4. Diversity matters - And not just in a “checking boxes for Twitter cred” kind of way. Diverse characters can offer fresh perspectives and experiences, making your world feel more authentic and inclusive. This doesn't just mean ethnicity, but also gender, sexuality, abilities, age, and more.
5. Let them influence the plot - A side character doesn't just have to react to events; they can be agents of change in their own right. Maybe their advice changes the course of the protagonist's actions, or a mistake they make sets off a chain of events. By letting side characters have a tangible impact on the plot, you cement their importance to your story and your reader.
Bonus Tip: Making Memorable Side Characters Isn’t a Solo Journey
As a last tip, know that you aren’t alone in your quest to write awesome supporting characters that linger in your readers’ minds. That’s because Dabble’s here to help.
Find some writing friends or critique partners over at the Story Craft Café, an online community for Dabblers and non-Dabblers alike.
Subscribe to our email newsletter that provides all the value and none of the spam, because you have a book to write.
And try Dabble’s 14-day free trial so you can get access to powerful tools like the Plot Grid to manage your subplots, Story Notes to keep all your character profiles organized, daily goals, grammar and style checker powered by ProWritingAid, and so much more.
Plus, you don’t even need to enter your credit card information. So click that link and write some freakin’ amazing side characters.
Book marketing. Those two innocuous words instill fear and loathing into the hearts of so many writers. You just want to write your books and have them sell themselves. Why do you have to tell people about it? Well, Susan, because you do. I know you want to write, but if your goal is to write, publish, and make money from your books, then you’re going to have to find a way to make them visible. Thousands of new titles are uploaded to Amazon every single day. Millions of books are being published every year, and no matter how good your story is, without marketing, there’s not much chance very many people will find it.

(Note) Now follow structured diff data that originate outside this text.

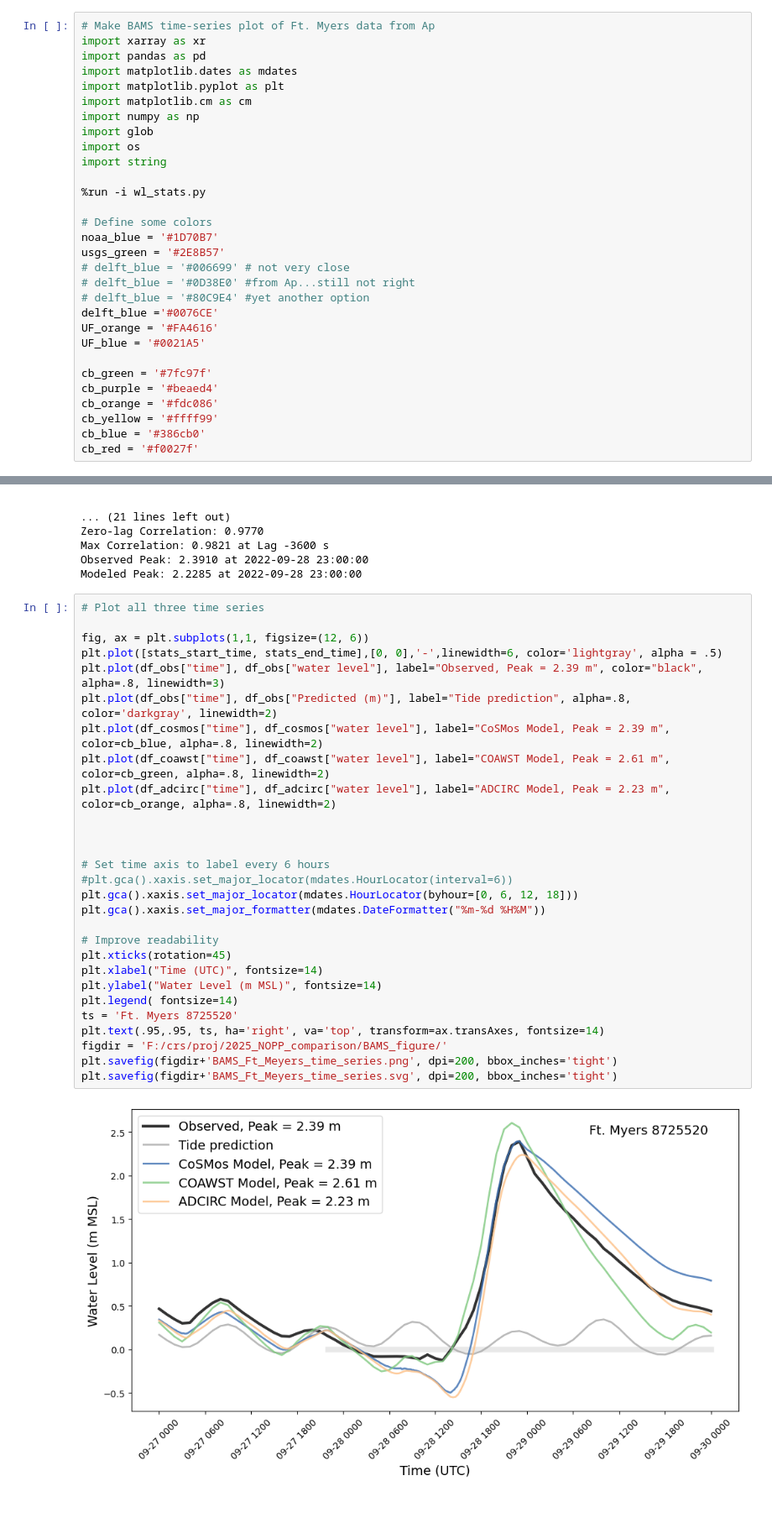
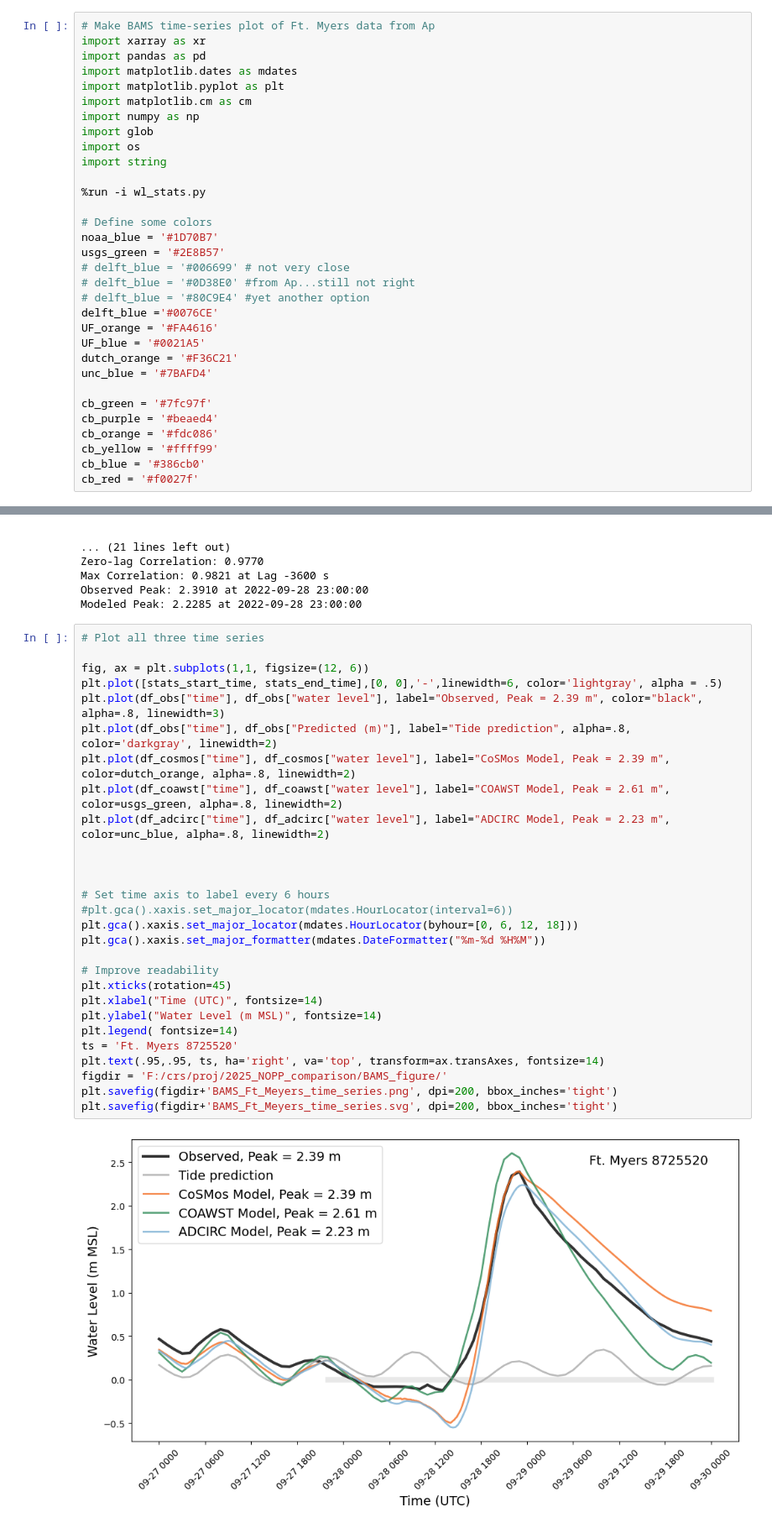
Before and after one commit to csherwood-usgs/NOPP_comparison, a Jupyter notebook: BAMS_FtMeyers_TS.ipynb, the cells around one changed output, grey strips where cells are left out. Shown at 84% size. Drawn from its saved outputs; the diff is of its cells as text.

Commit message:
new colors

```diff
--- a/BAMS_FtMeyers_TS.ipynb
+++ b/BAMS_FtMeyers_TS.ipynb
@@ -21,6 +21,8 @@ usgs_green = '#2E8B57'
 delft_blue ='#0076CE'
 UF_orange = '#FA4616'
 UF_blue = '#0021A5'
+dutch_orange = '#F36C21'
+unc_blue = '#7BAFD4'
 
 cb_green = '#7fc97f'
 cb_purple = '#beaed4'
@@ -195,30 +197,30 @@ Modeled Peak: 2.2285 at 2022-09-28 23:00:00
 # %%
 # Plot all three time series
 
 fig, ax = plt.subplots(1,1, figsize=(12, 6))
 plt.plot([stats_start_time, stats_end_time],[0, 0],'-',linewidth=6, color='lightgray', alpha = .5)
 plt.plot(df_obs["time"], df_obs["water level"], label="Observed, Peak = 2.39 m", color="black", alpha=.8, linewidth=3)
 plt.plot(df_obs["time"], df_obs["Predicted (m)"], label="Tide prediction", alpha=.8, color='darkgray', linewidth=2)
-plt.plot(df_cosmos["time"], df_cosmos["water level"], label="CoSMos Model, Peak = 2.39 m", color=cb_blue, alpha=.8, linewidth=2)
-plt.plot(df_coawst["time"], df_coawst["water level"], label="COAWST Model, Peak = 2.61 m", color=cb_green, alpha=.8, linewidth=2)
-plt.plot(df_adcirc["time"], df_adcirc["water level"], label="ADCIRC Model, Peak = 2.23 m", color=cb_orange, alpha=.8, linewidth=2)
+plt.plot(df_cosmos["time"], df_cosmos["water level"], label="CoSMos Model, Peak = 2.39 m", color=dutch_orange, alpha=.8, linewidth=2)
+plt.plot(df_coawst["time"], df_coawst["water level"], label="COAWST Model, Peak = 2.61 m", color=usgs_green, alpha=.8, linewidth=2)
+plt.plot(df_adcirc["time"], df_adcirc["water level"], label="ADCIRC Model, Peak = 2.23 m", color=unc_blue, alpha=.8, linewidth=2)
 
 
 
 # Set time axis to label every 6 hours
 #plt.gca().xaxis.set_major_locator(mdates.HourLocator(interval=6))
 plt.gca().xaxis.set_major_locator(mdates.HourLocator(byhour=[0, 6, 12, 18]))
 plt.gca().xaxis.set_major_formatter(mdates.DateFormatter("%m-%d %H%M"))
 
 # Improve readability
 plt.xticks(rotation=45)
 plt.xlabel("Time (UTC)", fontsize=14)
 plt.ylabel("Water Level (m MSL)", fontsize=14)
 plt.legend( fontsize=14)
 ts = 'Ft. Myers 8725520'
 plt.text(.95,.95, ts, ha='right', va='top', transform=ax.transAxes, fontsize=14)
 figdir = 'F:/crs/proj/2025_NOPP_comparison/BAMS_figure/'
 plt.savefig(figdir+'BAMS_Ft_Meyers_time_series.png', dpi=200, bbox_inches='tight')
 plt.savefig(figdir+'BAMS_Ft_Meyers_time_series.svg', dpi=200, bbox_inches='tight')
 # %% [output]
-[figure, old version]
+[figure, new version]
```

What kind of writer are you? Are you the sort who writes a meticulous outline that tips into the five digits or the type who sits down in front of a blank sheet of paper and lets the words pour out of you like a runaway train? Did you know there are specific terms for this kind of writing? Writers will come up with words for anything, I swear. Plotters are the first type of writer. They like to have detailed outlines that tell them exactly where their story is going. Pantsers are the other type of writer, which is kind of a weird name, but the term was coined by Stephen King (a famous pantser) to describe writing by the seat of your pants. Cute, eh? There is no right or wrong way to write your book, and I’m going to repeat this so many times. The right way is the way that works for you.
Dystopian fiction is one of the darker subgenres of science fiction and fantasy. It takes us into dark, foreboding worlds, where oppression and bleak landscapes are the norm. Books like 1984 by George Orwell, The Hunger Games by Suzanne Collins, and Brave New World by Aldous Huxley have become classics that shine a light on political corruption, environmental disaster, and societal collapse.Why do we love these stories? Maybe it's because dystopian fiction allows us to explore worst-case scenarios, to grapple with the idea that the world we know and love could be lost forever. It's a way for us to confront our fears and anxieties about the future, to see what could happen if we continue down a certain path.